WHAT YOU NEED TO DO: What lines in the following entries hold the word "print"? Copy each one.

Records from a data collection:

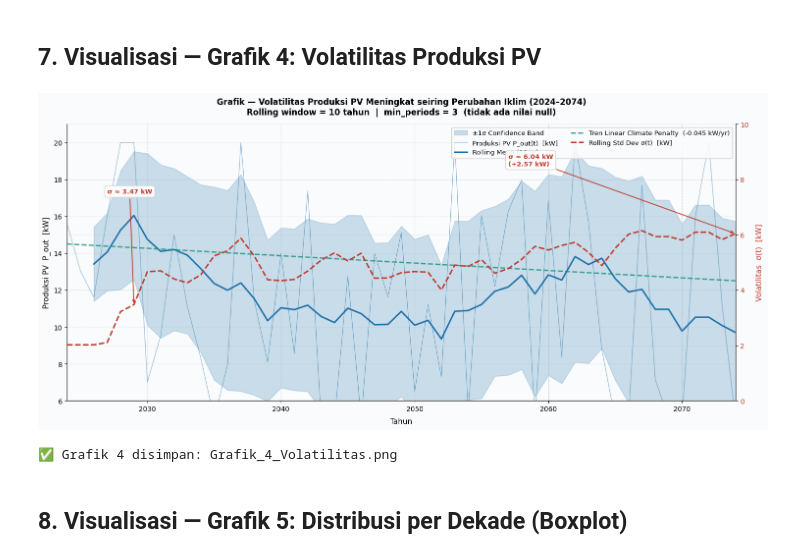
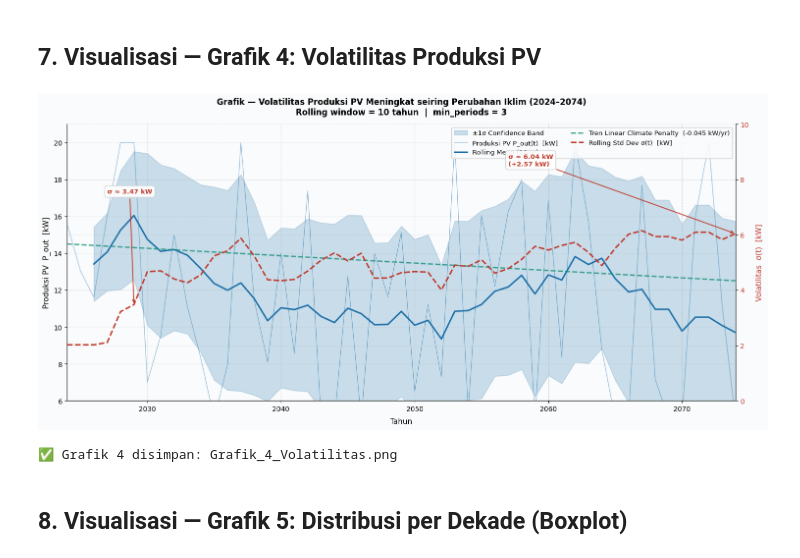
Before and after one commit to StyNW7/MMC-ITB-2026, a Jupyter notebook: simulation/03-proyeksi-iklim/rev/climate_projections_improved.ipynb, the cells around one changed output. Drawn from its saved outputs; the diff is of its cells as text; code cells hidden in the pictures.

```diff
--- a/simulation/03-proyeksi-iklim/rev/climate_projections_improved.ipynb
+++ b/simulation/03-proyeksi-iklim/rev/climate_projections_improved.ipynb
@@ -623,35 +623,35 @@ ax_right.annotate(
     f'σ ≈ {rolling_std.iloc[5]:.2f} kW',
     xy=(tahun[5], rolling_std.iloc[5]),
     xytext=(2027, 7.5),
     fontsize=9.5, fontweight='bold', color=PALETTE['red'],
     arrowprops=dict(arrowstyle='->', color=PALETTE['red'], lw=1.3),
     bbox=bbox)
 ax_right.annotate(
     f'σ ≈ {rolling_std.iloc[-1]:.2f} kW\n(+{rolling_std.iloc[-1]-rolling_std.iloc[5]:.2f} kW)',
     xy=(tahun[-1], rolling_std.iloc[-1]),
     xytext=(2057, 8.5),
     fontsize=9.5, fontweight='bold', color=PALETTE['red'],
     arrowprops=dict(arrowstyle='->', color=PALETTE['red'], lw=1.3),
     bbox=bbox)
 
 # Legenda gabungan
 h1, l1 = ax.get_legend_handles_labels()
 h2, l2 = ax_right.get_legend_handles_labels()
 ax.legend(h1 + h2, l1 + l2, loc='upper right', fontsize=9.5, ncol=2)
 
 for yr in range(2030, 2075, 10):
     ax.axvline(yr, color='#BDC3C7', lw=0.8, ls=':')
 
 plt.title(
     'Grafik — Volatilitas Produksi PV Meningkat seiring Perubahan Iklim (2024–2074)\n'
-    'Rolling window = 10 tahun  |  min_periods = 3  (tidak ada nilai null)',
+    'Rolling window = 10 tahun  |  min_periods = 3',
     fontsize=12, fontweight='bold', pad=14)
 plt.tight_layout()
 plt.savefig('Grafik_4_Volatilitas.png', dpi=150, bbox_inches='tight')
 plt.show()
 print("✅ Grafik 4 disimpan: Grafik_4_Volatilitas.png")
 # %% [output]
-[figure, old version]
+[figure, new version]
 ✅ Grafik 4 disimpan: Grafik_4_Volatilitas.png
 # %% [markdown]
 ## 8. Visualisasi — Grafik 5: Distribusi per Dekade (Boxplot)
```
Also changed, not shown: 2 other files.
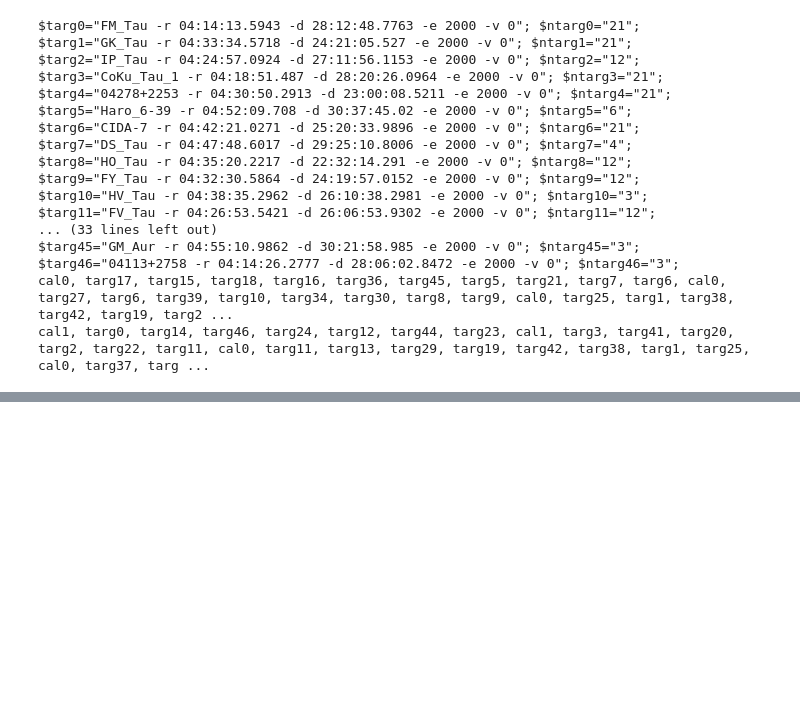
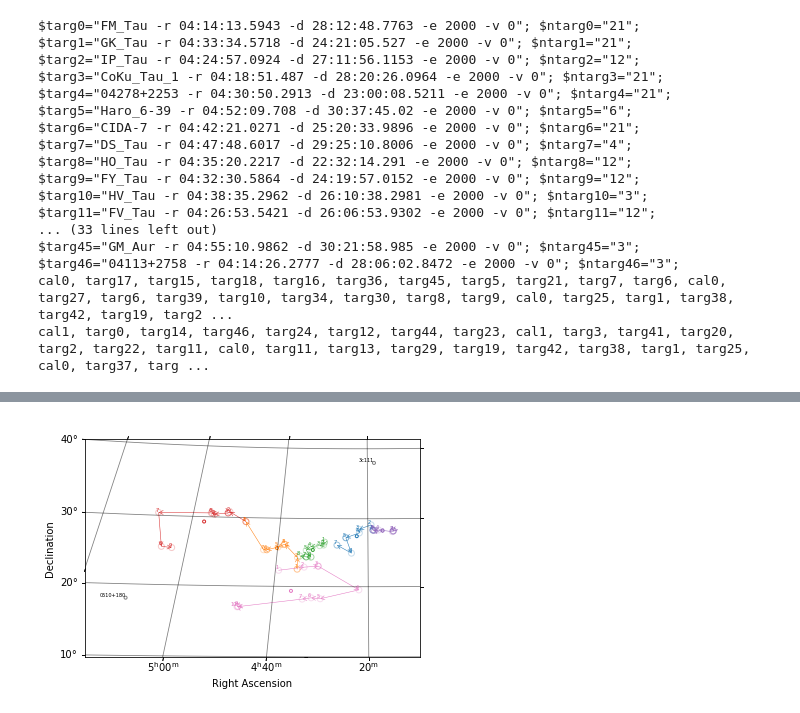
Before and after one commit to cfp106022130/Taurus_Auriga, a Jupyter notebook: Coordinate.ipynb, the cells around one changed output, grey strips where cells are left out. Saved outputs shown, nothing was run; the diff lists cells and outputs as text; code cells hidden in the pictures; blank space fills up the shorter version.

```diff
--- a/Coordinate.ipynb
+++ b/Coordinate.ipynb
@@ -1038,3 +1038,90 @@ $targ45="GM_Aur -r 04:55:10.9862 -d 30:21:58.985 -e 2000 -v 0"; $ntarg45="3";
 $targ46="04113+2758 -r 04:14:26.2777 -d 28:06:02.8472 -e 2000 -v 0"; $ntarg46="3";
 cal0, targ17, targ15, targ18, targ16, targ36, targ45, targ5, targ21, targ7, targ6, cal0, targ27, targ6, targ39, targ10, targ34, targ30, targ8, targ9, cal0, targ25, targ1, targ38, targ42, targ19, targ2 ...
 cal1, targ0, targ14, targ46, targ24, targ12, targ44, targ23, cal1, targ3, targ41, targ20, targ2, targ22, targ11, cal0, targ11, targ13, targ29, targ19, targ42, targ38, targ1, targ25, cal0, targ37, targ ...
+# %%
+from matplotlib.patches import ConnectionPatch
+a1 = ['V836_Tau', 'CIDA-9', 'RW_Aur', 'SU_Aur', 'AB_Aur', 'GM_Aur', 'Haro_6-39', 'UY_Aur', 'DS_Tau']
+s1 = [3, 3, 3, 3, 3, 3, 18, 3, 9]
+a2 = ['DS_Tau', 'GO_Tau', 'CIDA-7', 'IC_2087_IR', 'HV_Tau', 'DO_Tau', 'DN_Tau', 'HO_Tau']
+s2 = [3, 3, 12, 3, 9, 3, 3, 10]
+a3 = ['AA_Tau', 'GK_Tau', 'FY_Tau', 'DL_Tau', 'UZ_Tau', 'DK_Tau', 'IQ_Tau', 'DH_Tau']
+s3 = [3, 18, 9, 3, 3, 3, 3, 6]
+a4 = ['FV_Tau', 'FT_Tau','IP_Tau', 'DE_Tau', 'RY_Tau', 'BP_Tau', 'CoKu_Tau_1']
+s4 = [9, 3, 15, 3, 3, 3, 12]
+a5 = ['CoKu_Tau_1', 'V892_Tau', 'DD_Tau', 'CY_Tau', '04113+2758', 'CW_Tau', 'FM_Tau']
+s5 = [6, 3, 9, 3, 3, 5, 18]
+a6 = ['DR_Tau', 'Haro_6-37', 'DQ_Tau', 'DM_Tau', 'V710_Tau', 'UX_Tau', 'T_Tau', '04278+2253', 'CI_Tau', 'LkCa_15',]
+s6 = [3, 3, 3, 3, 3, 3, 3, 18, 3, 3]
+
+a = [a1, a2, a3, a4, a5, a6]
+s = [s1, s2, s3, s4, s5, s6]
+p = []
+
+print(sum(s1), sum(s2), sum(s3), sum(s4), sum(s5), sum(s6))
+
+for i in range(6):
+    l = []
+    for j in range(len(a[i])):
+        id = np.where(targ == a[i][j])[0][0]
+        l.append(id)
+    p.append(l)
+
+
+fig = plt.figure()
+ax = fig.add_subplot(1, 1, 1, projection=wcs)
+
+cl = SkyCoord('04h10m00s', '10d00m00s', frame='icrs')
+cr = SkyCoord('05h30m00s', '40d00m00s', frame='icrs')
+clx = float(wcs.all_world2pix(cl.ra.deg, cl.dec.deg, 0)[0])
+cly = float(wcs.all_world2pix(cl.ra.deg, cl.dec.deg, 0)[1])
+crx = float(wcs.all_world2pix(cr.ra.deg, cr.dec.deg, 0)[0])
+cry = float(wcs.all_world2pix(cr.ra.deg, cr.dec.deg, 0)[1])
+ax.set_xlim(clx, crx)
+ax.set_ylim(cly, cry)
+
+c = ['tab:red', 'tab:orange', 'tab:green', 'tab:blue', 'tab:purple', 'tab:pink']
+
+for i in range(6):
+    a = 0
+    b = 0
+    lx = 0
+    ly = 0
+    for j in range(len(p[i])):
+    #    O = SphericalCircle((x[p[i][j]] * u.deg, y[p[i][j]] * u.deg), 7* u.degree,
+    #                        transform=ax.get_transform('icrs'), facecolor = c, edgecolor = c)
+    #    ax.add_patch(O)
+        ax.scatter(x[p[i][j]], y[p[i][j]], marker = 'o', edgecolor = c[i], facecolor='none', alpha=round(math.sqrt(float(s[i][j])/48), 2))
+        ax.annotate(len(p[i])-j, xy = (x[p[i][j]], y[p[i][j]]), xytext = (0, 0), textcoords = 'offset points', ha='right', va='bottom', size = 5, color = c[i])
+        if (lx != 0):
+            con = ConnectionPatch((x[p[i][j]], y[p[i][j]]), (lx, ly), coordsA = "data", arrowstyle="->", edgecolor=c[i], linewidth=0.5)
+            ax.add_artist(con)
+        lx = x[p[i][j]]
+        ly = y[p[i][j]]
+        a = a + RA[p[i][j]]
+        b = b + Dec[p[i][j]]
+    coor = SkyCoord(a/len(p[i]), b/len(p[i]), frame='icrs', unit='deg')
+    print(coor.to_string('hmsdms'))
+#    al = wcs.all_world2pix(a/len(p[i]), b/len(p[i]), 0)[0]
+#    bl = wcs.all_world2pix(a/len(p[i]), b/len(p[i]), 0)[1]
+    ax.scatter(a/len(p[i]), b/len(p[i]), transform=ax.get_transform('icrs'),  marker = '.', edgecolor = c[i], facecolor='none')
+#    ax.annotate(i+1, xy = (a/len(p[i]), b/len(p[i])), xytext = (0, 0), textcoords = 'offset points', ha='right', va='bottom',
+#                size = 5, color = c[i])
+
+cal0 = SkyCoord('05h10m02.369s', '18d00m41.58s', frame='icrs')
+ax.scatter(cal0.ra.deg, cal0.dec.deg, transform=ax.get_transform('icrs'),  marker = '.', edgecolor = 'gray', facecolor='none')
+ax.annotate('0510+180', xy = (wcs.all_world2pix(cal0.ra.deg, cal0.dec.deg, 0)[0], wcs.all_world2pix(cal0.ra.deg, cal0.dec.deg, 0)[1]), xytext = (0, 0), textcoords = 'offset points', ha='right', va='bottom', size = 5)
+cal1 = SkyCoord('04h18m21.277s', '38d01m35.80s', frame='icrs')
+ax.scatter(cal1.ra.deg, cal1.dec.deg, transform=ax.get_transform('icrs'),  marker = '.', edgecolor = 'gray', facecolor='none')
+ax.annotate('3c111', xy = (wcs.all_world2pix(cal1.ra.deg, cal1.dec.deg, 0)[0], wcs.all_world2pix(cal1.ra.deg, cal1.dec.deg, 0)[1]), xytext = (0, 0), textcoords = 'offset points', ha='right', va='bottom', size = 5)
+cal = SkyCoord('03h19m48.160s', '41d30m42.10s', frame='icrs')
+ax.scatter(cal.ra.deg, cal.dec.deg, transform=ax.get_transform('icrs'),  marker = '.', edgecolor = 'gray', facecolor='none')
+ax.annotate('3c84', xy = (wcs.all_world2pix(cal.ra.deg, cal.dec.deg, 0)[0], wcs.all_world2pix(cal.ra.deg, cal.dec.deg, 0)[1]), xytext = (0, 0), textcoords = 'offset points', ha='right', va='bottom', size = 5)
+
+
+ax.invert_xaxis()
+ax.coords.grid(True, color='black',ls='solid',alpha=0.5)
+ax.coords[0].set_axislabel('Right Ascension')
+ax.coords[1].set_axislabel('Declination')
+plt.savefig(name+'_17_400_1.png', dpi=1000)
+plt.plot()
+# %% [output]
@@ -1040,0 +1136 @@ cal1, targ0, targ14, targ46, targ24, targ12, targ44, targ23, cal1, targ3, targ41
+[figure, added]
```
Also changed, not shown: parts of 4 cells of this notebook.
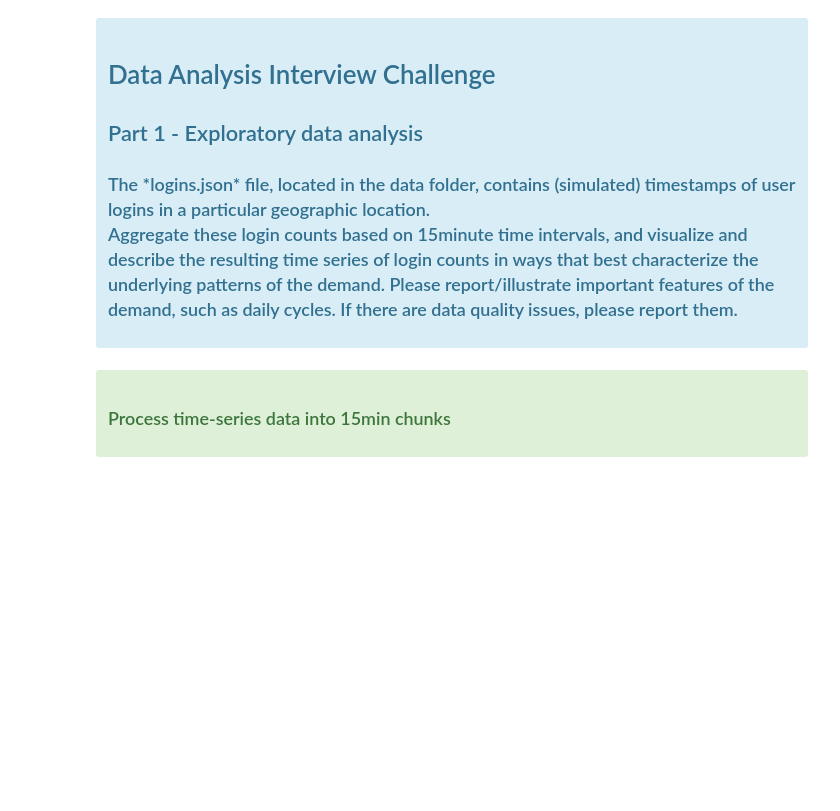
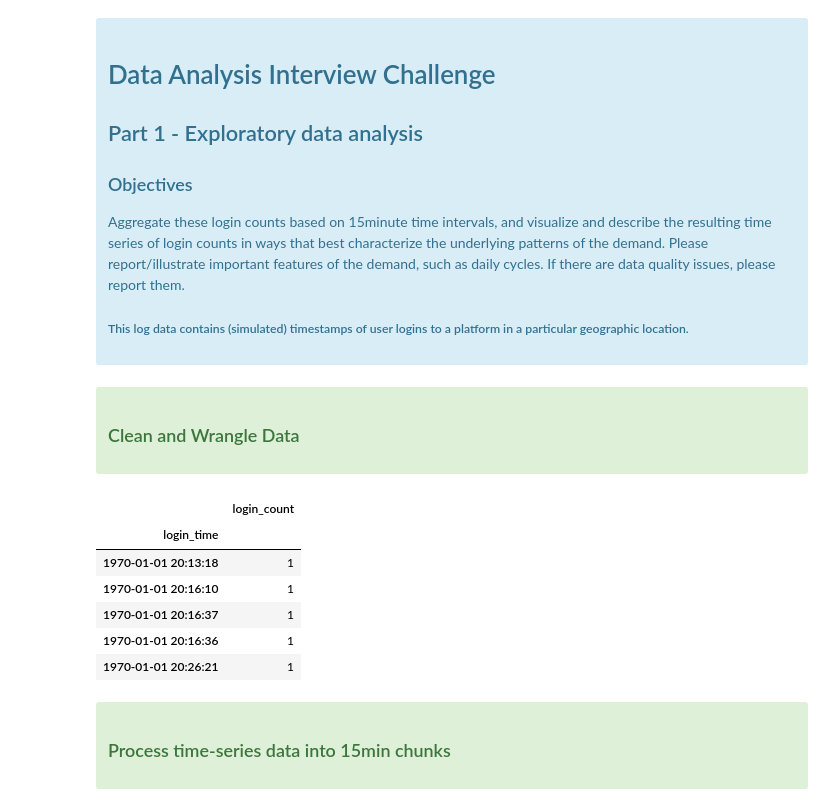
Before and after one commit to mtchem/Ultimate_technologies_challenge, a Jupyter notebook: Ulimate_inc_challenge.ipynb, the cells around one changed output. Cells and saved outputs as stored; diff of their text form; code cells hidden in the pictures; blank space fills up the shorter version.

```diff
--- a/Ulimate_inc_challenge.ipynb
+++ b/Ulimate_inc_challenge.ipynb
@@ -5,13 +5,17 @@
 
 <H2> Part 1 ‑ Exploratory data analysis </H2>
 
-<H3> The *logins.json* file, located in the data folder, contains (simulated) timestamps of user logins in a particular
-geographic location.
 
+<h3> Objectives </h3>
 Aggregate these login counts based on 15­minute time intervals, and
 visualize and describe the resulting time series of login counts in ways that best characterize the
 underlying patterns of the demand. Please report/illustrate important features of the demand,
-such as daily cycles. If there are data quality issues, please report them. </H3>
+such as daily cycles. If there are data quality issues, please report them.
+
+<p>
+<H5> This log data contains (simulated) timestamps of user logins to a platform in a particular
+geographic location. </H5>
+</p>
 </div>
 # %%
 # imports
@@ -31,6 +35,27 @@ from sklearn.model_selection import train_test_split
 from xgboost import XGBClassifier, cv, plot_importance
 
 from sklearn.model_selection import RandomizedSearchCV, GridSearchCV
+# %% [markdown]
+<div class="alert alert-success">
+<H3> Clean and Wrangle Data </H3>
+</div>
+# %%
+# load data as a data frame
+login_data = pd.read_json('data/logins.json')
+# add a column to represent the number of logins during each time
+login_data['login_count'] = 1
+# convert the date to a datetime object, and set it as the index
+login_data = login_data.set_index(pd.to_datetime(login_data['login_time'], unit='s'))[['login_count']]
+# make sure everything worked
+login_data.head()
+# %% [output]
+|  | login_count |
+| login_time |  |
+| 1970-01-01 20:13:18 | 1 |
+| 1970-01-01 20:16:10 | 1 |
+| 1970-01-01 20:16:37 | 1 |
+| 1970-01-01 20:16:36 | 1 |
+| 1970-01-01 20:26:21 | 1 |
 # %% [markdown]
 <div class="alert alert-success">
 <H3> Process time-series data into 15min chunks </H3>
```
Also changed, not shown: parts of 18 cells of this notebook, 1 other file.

EXPECTED OUTPUT:
 print("✅ Grafik 4 disimpan: Grafik_4_Volatilitas.png")
+print(sum(s1), sum(s2), sum(s3), sum(s4), sum(s5), sum(s6))
+    print(coor.to_string('hmsdms'))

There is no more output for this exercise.